Table Grace Café
Offers a Slice of Hope
By Emily Brocker, Photography by Sarah Kay Bryan
Whether you’re down on your luck, between jobs or just on lunch break from one of
Table Grace Café’s mission is “to foster a healthy community by offering great food prepared and served in a graceful manner to anyone who walks through the door.” The commitment to great food is no accident. Owner and Chef Weber received his training at the Natural Gourmet Institute for Health and Culinary Arts in
Both Matt and Simone are active in
The Webers started their venture by offering personal chef services for single parents in their church. While this helped achieve their goal of easing hunger on a small scale, it wasn’t a sustainable business model. Matt wanted to pursue a business based on social entrepreneurship concepts—something that looked like a traditional business but helped the community at the same time. This is when Table Grace Ministries, a registered 501© (3) nonprofit organization, was formed.
Matt knew the next step was to open a restaurant, similar to one he had visited in
“When we first opened, we were serving about 20 customers a day,” he said. “We’ve seen that increase to about 40 customers today. Ideally, we hope to serve 60 people a day by the end of this year.” While Table Grace has its regulars, the majority of those are patrons who aren’t able to pay much for their meals. To meet the goal of serving 60 people a day, long-term, Table Grace needs more paying patrons.
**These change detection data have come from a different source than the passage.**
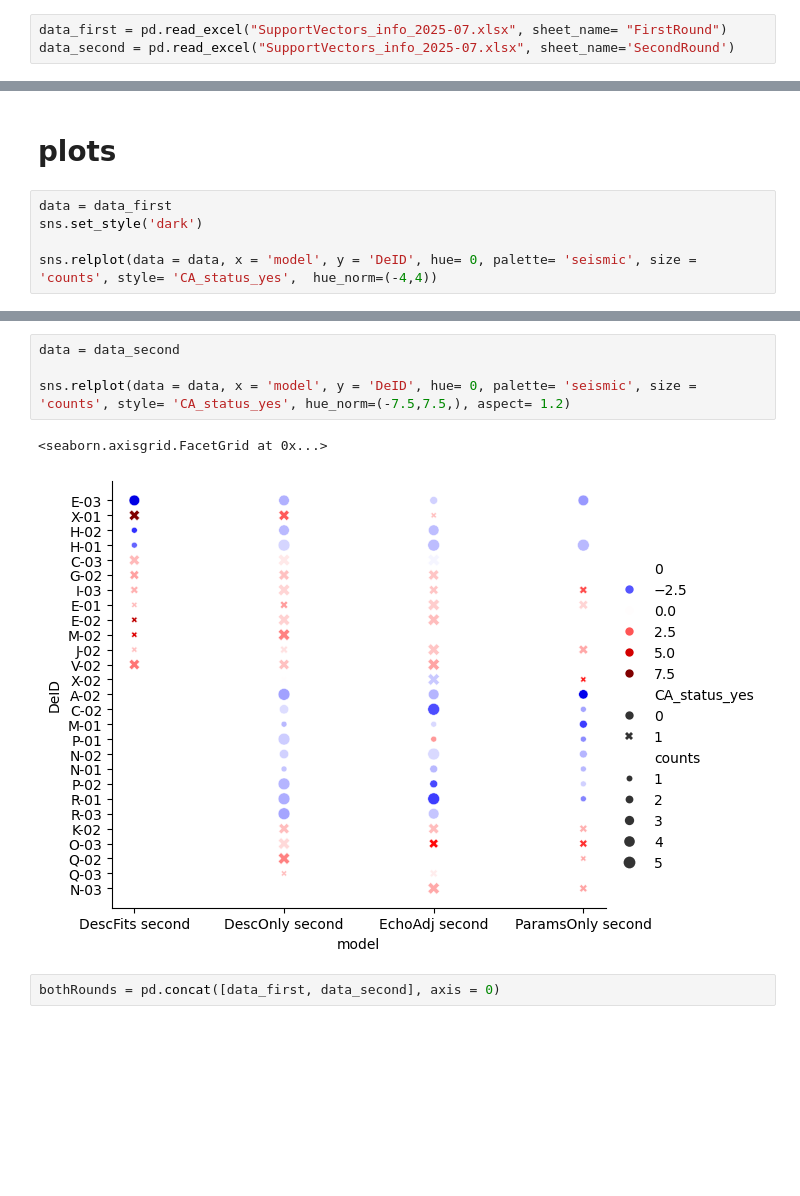
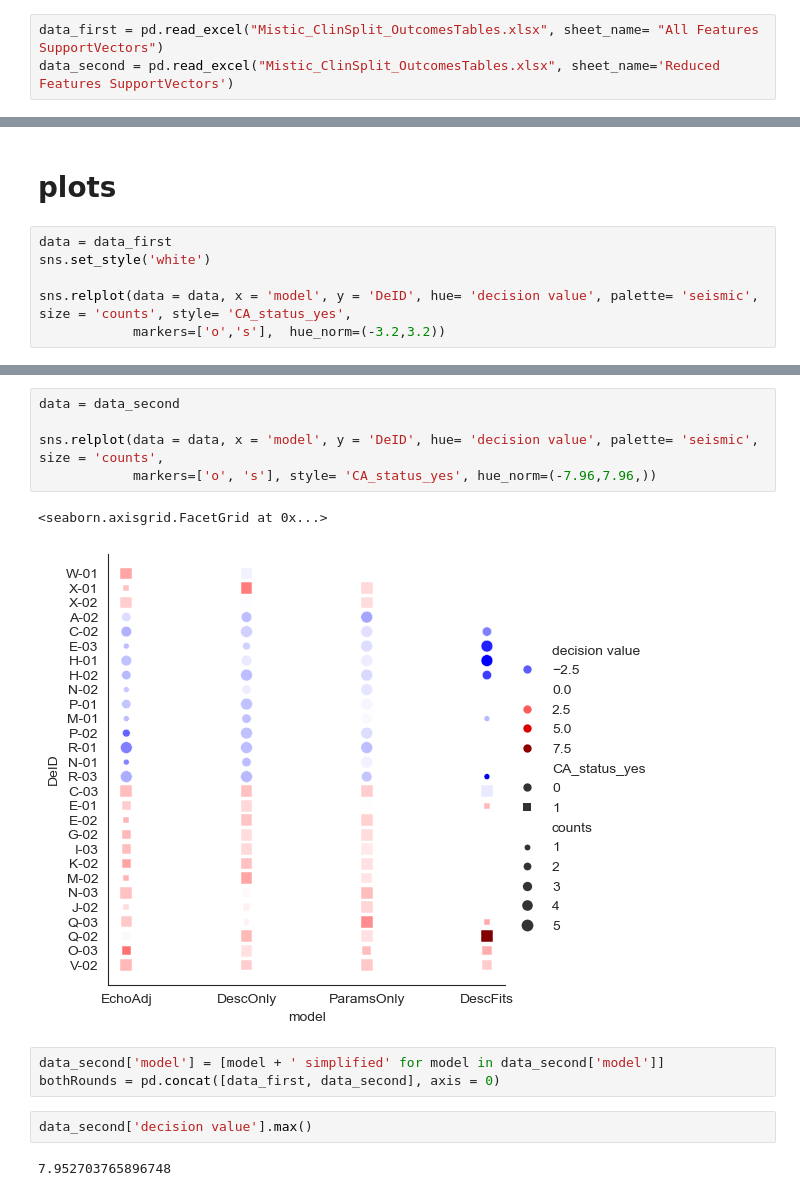
Before and after one commit to BisonCremer/cardiac-amyloidosis, a Jupyter notebook: 040_Mistic_2025/processing_data/SupportVectorVisuals_2025-07.ipynb, the cells around one changed output, grey strips where cells are left out. Cells and saved outputs as stored; diff of their text form; blank space fills up the shorter version.

Commit message:
CodeOcean Plots
Plots of the support vectors and selected features from the CodeOcean models.

```diff
--- a/040_Mistic_2025/processing_data/SupportVectorVisuals_2025-07.ipynb
+++ b/040_Mistic_2025/processing_data/SupportVectorVisuals_2025-07.ipynb
@@ -49,8 +32,8 @@ os.chdir(outputDir)
 # %% [markdown]
 # importing files
 # %%
-data_first = pd.read_excel("SupportVectors_info_2025-07.xlsx", sheet_name= "FirstRound")
-data_second = pd.read_excel("SupportVectors_info_2025-07.xlsx", sheet_name='SecondRound')
+data_first = pd.read_excel("Mistic_ClinSplit_OutcomesTables.xlsx", sheet_name= "All Features SupportVectors")
+data_second = pd.read_excel("Mistic_ClinSplit_OutcomesTables.xlsx", sheet_name='Reduced Features SupportVectors')
 # %%
 data_first
 # %% [output]
@@ -71,8 +54,9 @@ data_first
 # plots
 # %%
 data = data_first
-sns.set_style('dark')
+sns.set_style('white')
 
-sns.relplot(data = data, x = 'model', y = 'DeID', hue= 0, palette= 'seismic', size = 'counts', style= 'CA_status_yes',  hue_norm=(-4,4))
+sns.relplot(data = data, x = 'model', y = 'DeID', hue= 'decision value', palette= 'seismic', size = 'counts', style= 'CA_status_yes',
+            markers=['o','s'],  hue_norm=(-3.2,3.2))
 # %% [output]
 <seaborn.axisgrid.FacetGrid at 0x...>
@@ -80,10 +64,16 @@ sns.relplot(data = data, x = 'model', y = 'DeID', hue= 0, palette= 'seismic', si
 # %%
 data = data_second
 
-sns.relplot(data = data, x = 'model', y = 'DeID', hue= 0, palette= 'seismic', size = 'counts', style= 'CA_status_yes', hue_norm=(-7.5,7.5,), aspect= 1.2)
+sns.relplot(data = data, x = 'model', y = 'DeID', hue= 'decision value', palette= 'seismic', size = 'counts',
+            markers=['o', 's'], style= 'CA_status_yes', hue_norm=(-7.96,7.96,))
 # %% [output]
 <seaborn.axisgrid.FacetGrid at 0x...>
-[figure, old version]
+[figure, new version]
 # %%
+data_second['model'] = [model + ' simplified' for model in data_second['model']]
 bothRounds = pd.concat([data_first, data_second], axis = 0)
+# %%
+data_second['decision value'].max()
+# %% [output]
+7.952703765896748
 # %%
```
Also changed, not shown: parts of 5 cells of this notebook, 1 other file.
But attracting a more socioeconomically diverse clientele isn’t just about the money. “It’s about creating a sense of community and bringing awareness to hunger issues,” Matt said. One of Table Grace’s unwritten goals is to unite the community to find viable, long-lasting solutions for
Just as crucial to helping solve hunger issues is Table Grace’s two-week restaurant internship program. Individuals who are down on their luck, looking for a job in the food service industry or hoping to develop some new skills are able to apply for the internship program. If accepted, interns learn a variety of food-service techniques, including food handling, sanitation, dishwashing, food preparation and food safety. At the conclusion of the two weeks, Matt provides the interns with a letter of recommendation, assistance with their résumé and advice on job hunting. A number of interns through Table Grace’s internship program have gone on to find jobs in restaurants around town thanks to the training and new beginning Table Grace offered them.
Matt has big plans for the future. “My hope is to develop relationships with organizations throughout
Emily Brocker is a writer and a self-confessed “live to eat” type of person. Coming from a long line of